Sangeeta Bhatia is a leader in advancing human health care — and a role model for other women interested in STEM.
At her lab at MIT, Sangeeta Bhatia is singlehandedly inspiring a new generation of inventors through a combination of humor and pragmatism. “One thing I like to tell the students, just to set their expectations,” she says with a smile, “is that an experiment never works the first time.”
And if it does? “It’ll probably never work again,” she quips. Tinkering and having fun is part of the invention process at Bhatia’s lab. So is recognizing that it involves a lot of missteps: “Science is probably 90 percent failure,” she says. “The ‘Aha’ moments don’t happen that often — but when they come, they’re well worth it.”
Born near Boston, Massachusetts, Bhatia is the daughter of Indian immigrants, and she laughs about how, when she was growing up, her parents would ask her if she was going to be a doctor, an engineer or an entrepreneur. “Now we joke because I’m all three,” she says. Indeed, Bhatia is not only an MIT professor, but also a physician, an engineer, the co-founder of five companies and a patent-holding inventor. She is also a mother of two teenage girls.
Each of these roles informs Bhatia’s work, which centers on leveraging microtechnology used in computers and electrical engineering to improve human health. Her lab at MIT focuses specifically on cancer and liver disease, and building inventions that help in the detection and treatment of both.
One of her creations is a nanosensor that is delivered via injection and then excreted through urine. “In particular we’re interested in cancer monitoring — early cancer detection for patients that might have lung cancer or liver cancer,” she says. “And what we’re hoping is that this would be the kind of test that you could do in a point-of-care way on what we call a paper diagnostic, which would be similar to a pregnancy test.”
This low-cost method, says Bhatia, would allow for early detection and monitoring without the need for expensive equipment, such as that currently used in mammography and colonoscopy.
In the United States, women comprise just 12 percent of all patent-holding inventors and own fewer than ten percent of technology startups backed by venture capital, and women founders receive a meager 2.7 percent of all venture capital. Bhatia has transcended these often gendered contours, cofounding five startups and serving as a founding adviser for a number of companies launched by her students. And in 2020, she was elected to the National Academy of Medicine, becoming only the 25th person to be elected to all three national academies – Science, Engineering and Medicine.
Bhatia, who won the Lemelson-MIT Prize in 2014, uses her sizeable platform to motivate young people, especially women, to follow their interests in STEM. “I hope to inspire young girls who are considering being inventors or engineers or technologists or doctors to see that this is an exciting profession,” she says.
In engineering in particular, says Bhatia, young girls begin dropping out around age 11. It’s a phenomenon that she calls the “leaky pipeline,” and it continues through college with fewer and fewer girls following their interest in engineering through to graduation and beyond. “One thing that we’ve learned is that having accessible role models — women further along in the pipeline who managed to make it work and seem to be enjoying it — can really make a difference,” says Bhatia. “I’m hopeful that I can be one of those people.”

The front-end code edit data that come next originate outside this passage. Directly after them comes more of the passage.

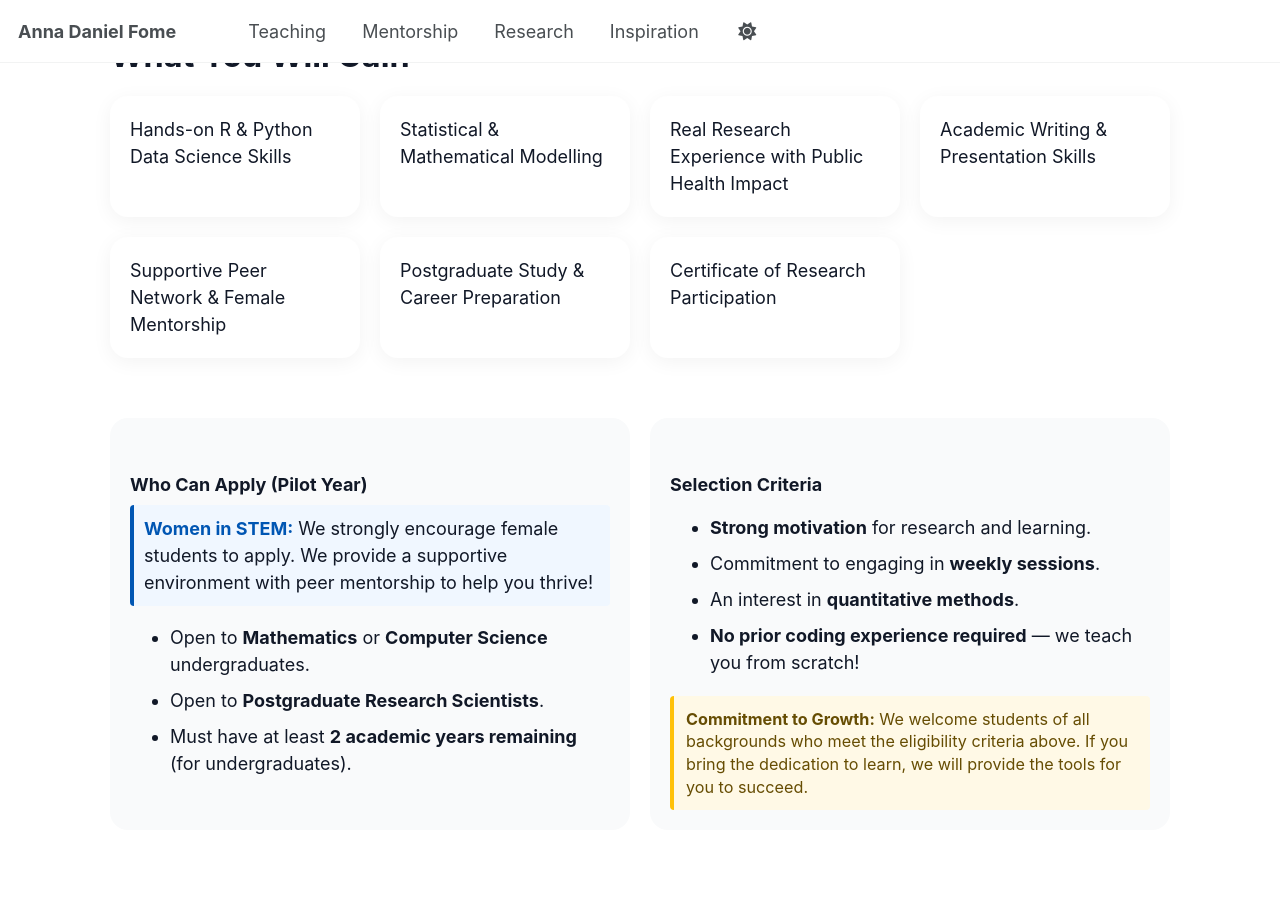
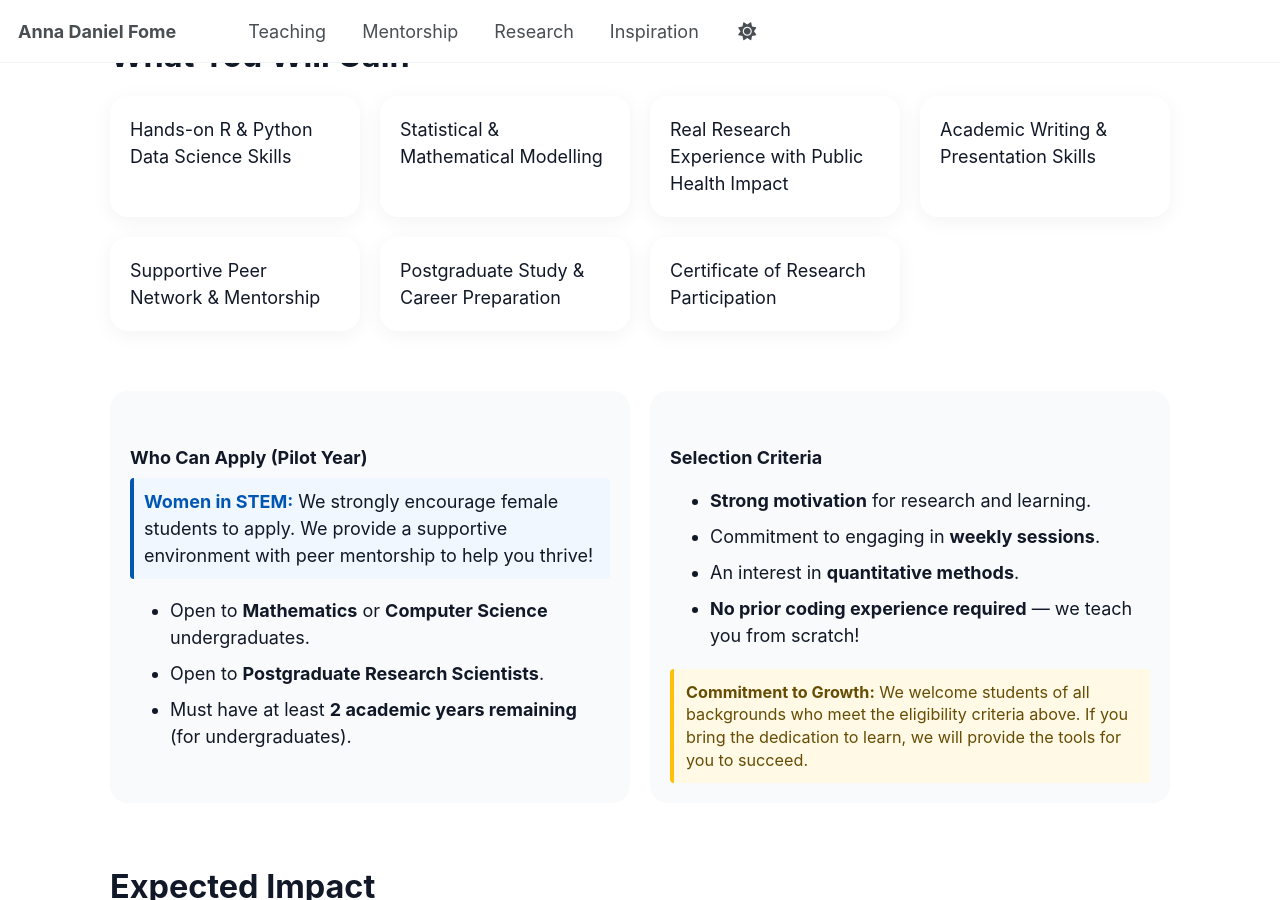
Before and after one commit to FomeA/FomeA.github.io, a Jekyll site: the page built from _pages/datascience.html, in a window 1280 px wide and 900 px high, scrolled down 1253 px. Built offline with Jekyll 4.4.1, drawn with Linux system fonts in a browser that asks for light colours; a script bundle is joined from its source files by our own code; library files that are not in the unit come from our copies.

Commit message:
Update datascience.html

```diff
--- a/_pages/datascience.html
+++ b/_pages/datascience.html
@@ -159,7 +159,7 @@ author_profile: false
 <div class="tile">Academic Writing & Presentation Skills</div>
 
 <!-- Support & Career Growth -->
-<div class="tile">Supportive Peer Network & Female Mentorship</div>
+<div class="tile">Supportive Peer Network & Mentorship</div>
 <div class="tile">Postgraduate Study & Career Preparation</div>
 <div class="tile">Certificate of Research Participation</div>
 
```
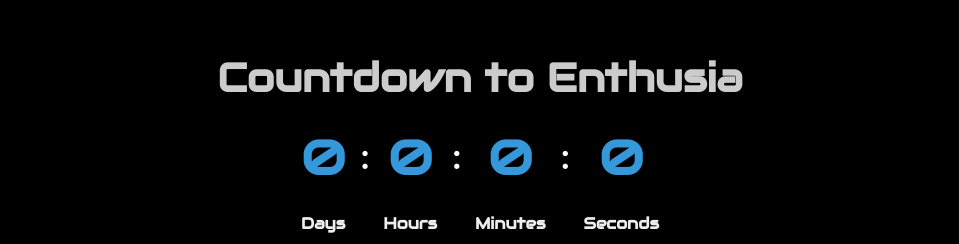
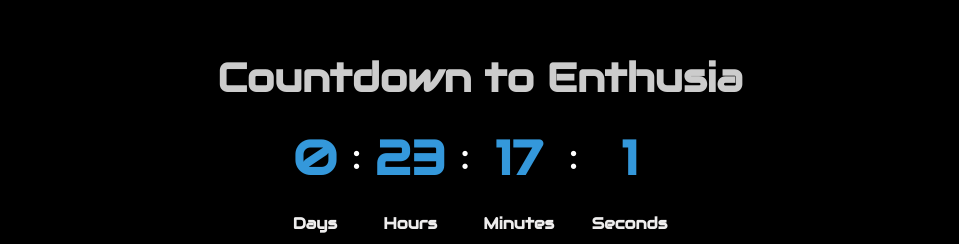
Before and after one commit to Ro706/Enthusia, a React (Create React App) app: page / in a window 1280 px wide. Shown: the part 1460-1704 px from the top of the page, without its empty margins (160-1119 px from the left). Built offline with nearby package versions, Linux system fonts and the light colour scheme.

Commit message:
update timer details 19-02-2025

```diff
--- a/src/component/Home.js
+++ b/src/component/Home.js
@@ -30,7 +30,7 @@ export default function Home() {
   }, []);
 
   function calculateTimeLeft() {
-    const eventDate = new Date("2025-02-18T09:00:00"); // Set your event date here
+    const eventDate = new Date("2025-02-19T09:00:00"); // Set your event date here
     const currentDate = new Date();
     const difference = eventDate - currentDate;
 
```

To help keep more girls interested and inspired, Bhatia runs an outreach program called Keys to Empowering Youth, which brings middle school-age girls to MIT for a day to meet women engineers and participate in workshops. She is also the advisor to a group at MIT called the Society of Women Engineers. “That gives me an opportunity to talk to young girls who are thinking about engineering as a major about what a great profession it is and why they should stay in it,” she says.
And it can lead in unexpected directions. Bhatia cites her cancer detection project as an example of invention’s iterative process. Initially, she says, the project involved using MRI technology to show contrast. But her students noticed that the sensor was lighting up the urine in their subjects, which led them to realize an MRI machine was unnecessary.
These kinds of “Aha” moments are valuable to Bhatia because she wants her work to have a global impact. “I grew up every other summer in India in Bombay, really surrounded by communities that don’t have a significant health infrastructure,” she says. “So I’m always thinking about not just medicine as it is here in the U.S., but how it is worldwide.”
Still, invention takes time and discipline, two things that don’t pair well with today’s culture of instant gratification. “Technology invention is something that requires a lot of hard work and persistence and resilience, and because of that you need support at every level, from training to idea inception to idea development, and all the way to incubation,” she says.
Her ideal kind of support system? A room full of diverse and talented minds. “Here at MIT, what we try to do is have people from all different backgrounds constantly colliding with each other,” she says. “Because when the doctor comes together with the chemist comes together with the engineer comes together with the biologist, that’s when somebody can actually make that connection — and prevent a potentially impactful invention from being left on the table.”